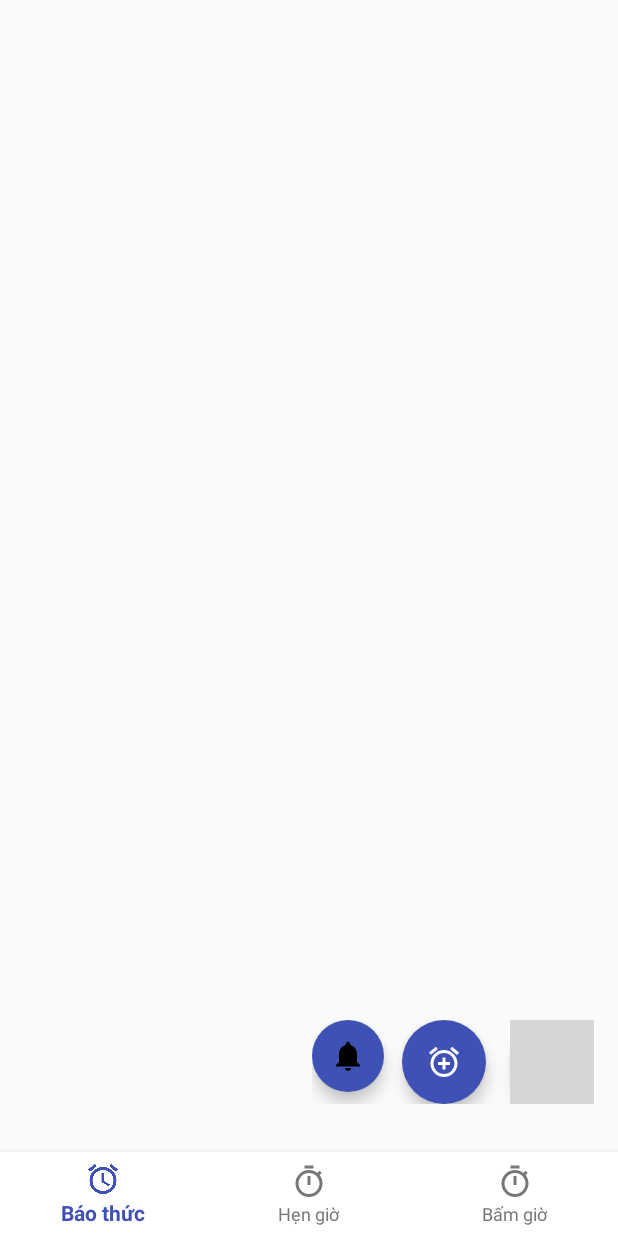
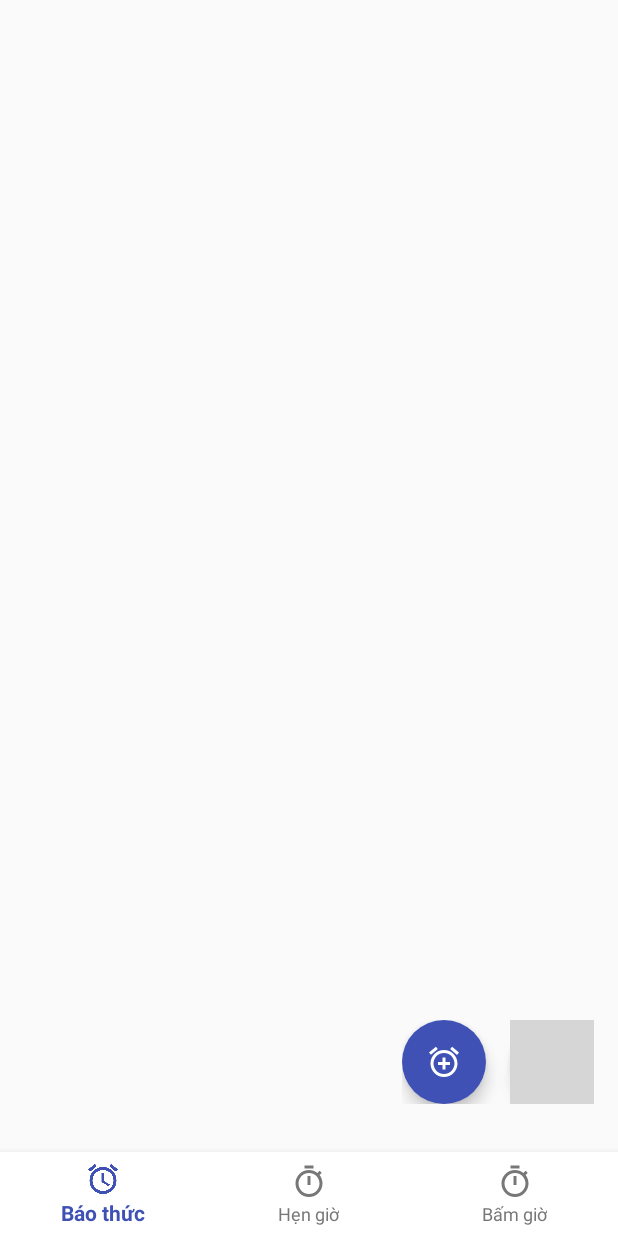
Before and after one commit to viethoang2307/Alarm, an Android app: the screen it shows after launch (MainActivity), on a phone screen of 412 x 824 dp. Run offline under Robolectric (Android 15) with nearby library versions, the phone set to English and light mode, and no system bars; grey boxes are pictures that could not be loaded.

Commit message:
remove test notification

```diff
--- a/app/src/main/AndroidManifest.xml
+++ b/app/src/main/AndroidManifest.xml
@@ -38,7 +38,7 @@
         <activity android:name=".activity.MusicSelectionActivity" android:exported="false"/>
         <activity android:name=".activity.TimerActivity" />
         <activity android:name=".activity.StopwatchActivity" />
-        <activity android:name=".activity.NotificationTestActivity" android:exported="true" />
+
         <activity
             android:name=".activity.AlarmNotificationActivity"
             android:exported="false"
--- a/app/src/main/java/com/example/alarm/MainActivity.java
+++ b/app/src/main/java/com/example/alarm/MainActivity.java
@@ -23,7 +23,6 @@ import androidx.appcompat.app.AppCompatActivity;
 
 import com.example.alarm.activity.BaseActivity;
 import com.example.alarm.activity.AlarmEditActivity;
-import com.example.alarm.activity.NotificationTestActivity;
 import com.example.alarm.activity.StopwatchActivity;
 import com.example.alarm.activity.TimerActivity;
 import com.example.alarm.adapter.AlarmListAdapter;
@@ -38,7 +37,7 @@ import java.util.ArrayList;
 public class MainActivity extends BaseActivity implements AlarmListAdapter.OnAlarmActionListener {
 
     private ListView alarmListView;
-    private ImageButton addAlarmButton, quickAlarmButton, testNotificationButton;
+    private ImageButton addAlarmButton, quickAlarmButton;
     private AlarmListAdapter adapter;
     private AlarmDatabaseHelper dbHelper;
     private ArrayList<Alarm> alarmList;
@@ -51,7 +50,6 @@ public class MainActivity extends BaseActivity implements AlarmListAdapter.OnAla
         alarmListView = findViewById(R.id.alarmListView);
         addAlarmButton = findViewById(R.id.addAlarmButton);
         quickAlarmButton = findViewById(R.id.quickAlarmButton);
-        testNotificationButton = findViewById(R.id.testNotificationButton);
 
         dbHelper = new AlarmDatabaseHelper(this);
         alarmList = dbHelper.getAllAlarms();
@@ -65,11 +63,6 @@ public class MainActivity extends BaseActivity implements AlarmListAdapter.OnAla
         });
 
         quickAlarmButton.setOnClickListener(v -> showQuickAlarmDialog());
-
-        testNotificationButton.setOnClickListener(v -> {
-            Intent intent = new Intent(MainActivity.this, NotificationTestActivity.class);
-            startActivity(intent);
-        });
 
         alarmListView.setOnItemClickListener((parent, view, position, id) -> {
             Alarm alarm = alarmList.get(position);
--- a/app/src/main/res/drawable/ic_notifications.xml
+++ /dev/null
@@ -1,10 +0,0 @@
-<vector xmlns:android="http://schemas.android.com/apk/res/android"
-    android:width="24dp"
-    android:height="24dp"
-    android:viewportWidth="24"
-    android:viewportHeight="24"
-    android:tint="?attr/colorOnSurface">
-  <path
-      android:fillColor="@android:color/white"
-      android:pathData="M12,22c1.1,0 2,-0.9 2,-2h-4c0,1.1 0.9,2 2,2zM18,16v-5c0,-3.07 -1.64,-5.64 -4.5,-6.32V4c0,-0.83 -0.67,-1.5 -1.5,-1.5s-1.5,0.67 -1.5,1.5v0.68C7.63,5.36 6,7.92 6,11v5l-2,2v1h16v-1l-2,-2z"/>
-</vector>
--- a/app/src/main/res/layout/activity_main.xml
+++ b/app/src/main/res/layout/activity_main.xml
@@ -32,16 +32,6 @@
             android:orientation="horizontal">
 
             <ImageButton
-                android:id="@+id/testNotificationButton"
-                android:layout_width="48dp"
-                android:layout_height="48dp"
-                android:layout_marginRight="12dp"
-                android:background="@drawable/fab_background"
-                android:contentDescription="Test Notification"
-                android:elevation="6dp"
-                android:src="@drawable/ic_notifications" />
-
-            <ImageButton
                 android:id="@+id/quickAlarmButton"
                 android:layout_width="56dp"
                 android:layout_height="56dp"
```
Also changed, not shown: app/src/main/java/com/example/alarm/activity/NotificationTestActivity.java (deleted, +0 -125 lines), app/src/main/java/com/example/alarm/service/AlarmService.java (+0 -7 lines), app/src/main/java/com/example/alarm/utils/NotificationHelper.java (deleted, +0 -82 lines), app/src/main/res/layout/activity_notification_test.xml (deleted, +0 -54 lines), 1 other file.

■ What you are asked to do
An exact reproduction of all the records is required, with no pictures included.

■ Task answer
Before and after one commit to viethoang2307/Alarm, an Android app: the screen it shows after launch (MainActivity), on a phone screen of 412 x 824 dp. Run offline under Robolectric (Android 15) with nearby library versions, the phone set to English and light mode, and no system bars; grey boxes are pictures that could not be loaded.

Commit message:
remove test notification

```diff
--- a/app/src/main/AndroidManifest.xml
+++ b/app/src/main/AndroidManifest.xml
@@ -38,7 +38,7 @@
         <activity android:name=".activity.MusicSelectionActivity" android:exported="false"/>
         <activity android:name=".activity.TimerActivity" />
         <activity android:name=".activity.StopwatchActivity" />
-        <activity android:name=".activity.NotificationTestActivity" android:exported="true" />
+
         <activity
             android:name=".activity.AlarmNotificationActivity"
             android:exported="false"
--- a/app/src/main/java/com/example/alarm/MainActivity.java
+++ b/app/src/main/java/com/example/alarm/MainActivity.java
@@ -23,7 +23,6 @@ import androidx.appcompat.app.AppCompatActivity;
 
 import com.example.alarm.activity.BaseActivity;
 import com.example.alarm.activity.AlarmEditActivity;
-import com.example.alarm.activity.NotificationTestActivity;
 import com.example.alarm.activity.StopwatchActivity;
 import com.example.alarm.activity.TimerActivity;
 import com.example.alarm.adapter.AlarmListAdapter;
@@ -38,7 +37,7 @@ import java.util.ArrayList;
 public class MainActivity extends BaseActivity implements AlarmListAdapter.OnAlarmActionListener {
 
     private ListView alarmListView;
-    private ImageButton addAlarmButton, quickAlarmButton, testNotificationButton;
+    private ImageButton addAlarmButton, quickAlarmButton;
     private AlarmListAdapter adapter;
     private AlarmDatabaseHelper dbHelper;
     private ArrayList<Alarm> alarmList;
@@ -51,7 +50,6 @@ public class MainActivity extends BaseActivity implements AlarmListAdapter.OnAla
         alarmListView = findViewById(R.id.alarmListView);
         addAlarmButton = findViewById(R.id.addAlarmButton);
         quickAlarmButton = findViewById(R.id.quickAlarmButton);
-        testNotificationButton = findViewById(R.id.testNotificationButton);
 
         dbHelper = new AlarmDatabaseHelper(this);
         alarmList = dbHelper.getAllAlarms();
@@ -65,11 +63,6 @@ public class MainActivity extends BaseActivity implements AlarmListAdapter.OnAla
         });
 
         quickAlarmButton.setOnClickListener(v -> showQuickAlarmDialog());
-
-        testNotificationButton.setOnClickListener(v -> {
-            Intent intent = new Intent(MainActivity.this, NotificationTestActivity.class);
-            startActivity(intent);
-        });
 
         alarmListView.setOnItemClickListener((parent, view, position, id) -> {
             Alarm alarm = alarmList.get(position);
--- a/app/src/main/res/drawable/ic_notifications.xml
+++ /dev/null
@@ -1,10 +0,0 @@
-<vector xmlns:android="http://schemas.android.com/apk/res/android"
-    android:width="24dp"
-    android:height="24dp"
-    android:viewportWidth="24"
-    android:viewportHeight="24"
-    android:tint="?attr/colorOnSurface">
-  <path
-      android:fillColor="@android:color/white"
-      android:pathData="M12,22c1.1,0 2,-0.9 2,-2h-4c0,1.1 0.9,2 2,2zM18,16v-5c0,-3.07 -1.64,-5.64 -4.5,-6.32V4c0,-0.83 -0.67,-1.5 -1.5,-1.5s-1.5,0.67 -1.5,1.5v0.68C7.63,5.36 6,7.92 6,11v5l-2,2v1h16v-1l-2,-2z"/>
-</vector>
--- a/app/src/main/res/layout/activity_main.xml
+++ b/app/src/main/res/layout/activity_main.xml
@@ -32,16 +32,6 @@
             android:orientation="horizontal">
 
             <ImageButton
-                android:id="@+id/testNotificationButton"
-                android:layout_width="48dp"
-                android:layout_height="48dp"
-                android:layout_marginRight="12dp"
-                android:background="@drawable/fab_background"
-                android:contentDescription="Test Notification"
-                android:elevation="6dp"
-                android:src="@drawable/ic_notifications" />
-
-            <ImageButton
                 android:id="@+id/quickAlarmButton"
                 android:layout_width="56dp"
                 android:layout_height="56dp"
```
Also changed, not shown: app/src/main/java/com/example/alarm/activity/NotificationTestActivity.java (deleted, +0 -125 lines), app/src/main/java/com/example/alarm/service/AlarmService.java (+0 -7 lines), app/src/main/java/com/example/alarm/utils/NotificationHelper.java (deleted, +0 -82 lines), app/src/main/res/layout/activity_notification_test.xml (deleted, +0 -54 lines), 1 other file.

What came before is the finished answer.